We may earn money or products from the companies mentioned in this post.

We may earn money or products from the companies mentioned in this post.

Do you ever lovingly share a bite of your food with your dog, or offer her a treat for a job well done, only for her to bite your fingers?

I’ve realized that there’s a few ways to stop this from happening, and that it’s only partially a training or self-control related issue.

Why Small Dogs Snatch Treats

When I’m giving Cow and Matilda a treat from the kitchen counter, Cow always takes hers gently with the softest mouth, while Matilda snatches it up like a shark.

I always feel those little teeth when I’m standing and I’m not bringing the treat down to her level.

When she has to stand on her hind legs to reach the treat, she’s off-balance as she reaches for her treat, and she can’t help but snatch.

If I remember to bring the treat much closer to the ground so she can reach it without standing she’s in a more relaxed position and there’s no need for her to snatch.

Proper Treat Distribution

Offering your dog a treat with a pincer grasp using your thumb and forefingers is a sure way to get nipped. Your fingertips wrap around the treat and it may be difficult for her to see where the treat ends and your fingers begin.

To avoid getting nipped, offer your dog a treat when an open, upward-facing hand. When she takes the treat from the flat palm of your hand, she’ll be much less likely to bite.

Training Your Dog To Take Treats Politely

At times you may still need to give your dog a treat in a way that promotes nipping.

You can encourage gentle treat-taking by pulling the treat away or turning your hand so your dog is unable to access the treat when she’s being overly enthusiastic.

To do this, you’ll need to watch her closely to anticipate when she’s about to snatch the treat. You can often tell from your dog’s body language when they’re in a rush to grab it.

You can also practice concealing the treat in your hand so your dog has to use her tongue to remove it from your hand.

Teaching Kids To Give Treats

As you can see, preventing your dog from biting your hand when you give them a treat has much more to do with treat delivery than manners.

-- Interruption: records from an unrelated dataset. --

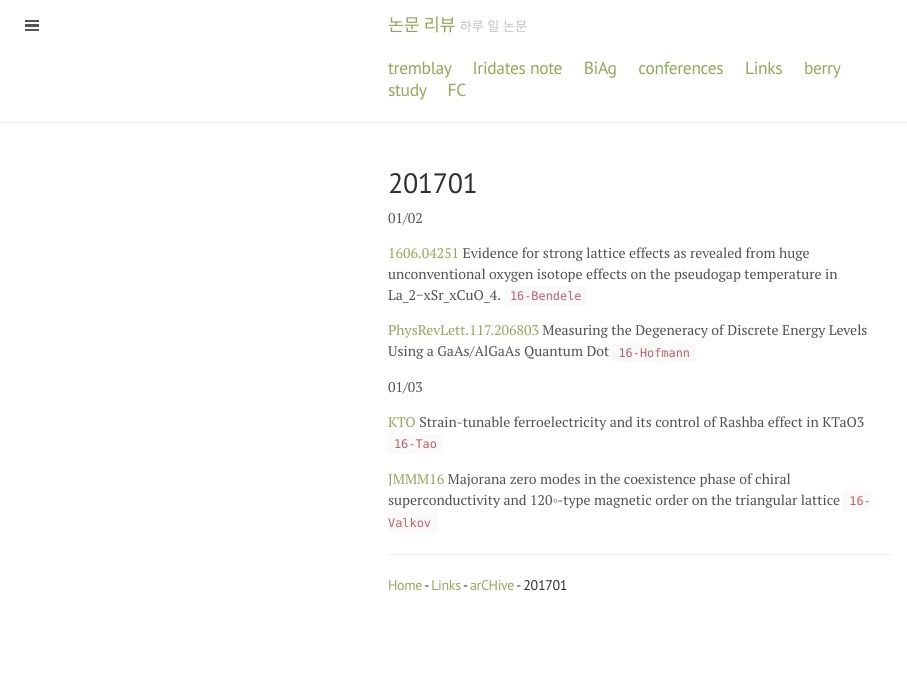
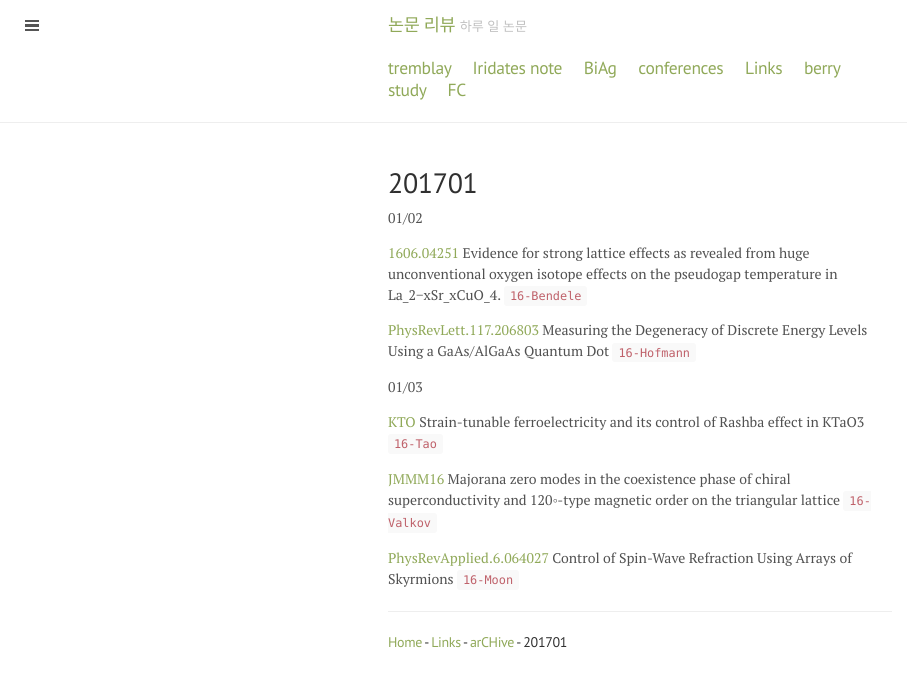
Before and after one commit to qkrwlsghdcjsworlt/work, a Jekyll site: the page built from 201701.md, in a window 1280 px wide. Shown: the top 687 px of the page, without its empty margins (0-907 px from the left). Built offline with Jekyll 4.4.1, drawn with Linux system fonts in a browser that asks for light colours.

Commit message:
“update”

```diff
--- a/201701.md
+++ b/201701.md
@@ -16,6 +16,9 @@ isotope effects on the pseudogap temperature in La_2−xSr_xCuO_4. `16-Bendele`
 
 [JMMM16]({{ site.baseurl }}/public/201701/16-Valkov-majorana-zero-mode-chiral-SC-JMMM.pdf) Majorana zero modes in the coexistence phase of chiral superconductivity and 120◦-type magnetic order on the triangular lattice `16-Valkov`
 
+[PhysRevApplied.6.064027](https://journals.aps.org/prapplied/abstract/10.1103/PhysRevApplied.6.064027) Control of Spin-Wave Refraction Using Arrays of Skyrmions `16-Moon`
+
+
 ---
 
 
```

If you have kids, teach them to give a treat out of their open, flat palm at the dog’s eye level.

You can also try using bigger treats, or even scattering treats on the floor for a fun treat party. Scattering treats is a great way to give your dog a big reward for being extra-good, and it’s an easy way to give them some mental stimulation.

Lindsay Pevny
Lindsay Pevny lives to help pet parents make the very best choices for their pets by providing actionable, science-based training and care tips and insightful pet product reviews.

She also uses her pet copywriting business to make sure the best pet products and services get found online through catchy copy and fun, informative blog posts. She also provides product description writing services for ecommerce companies.

As a dog mom to Matilda and Cow, she spends most of her days taking long walks and practicing new tricks, and most nights trying to make the best of a very modest portion of her bed.

You'll also find her baking bread and making homemade pizza, laughing, painting and shopping.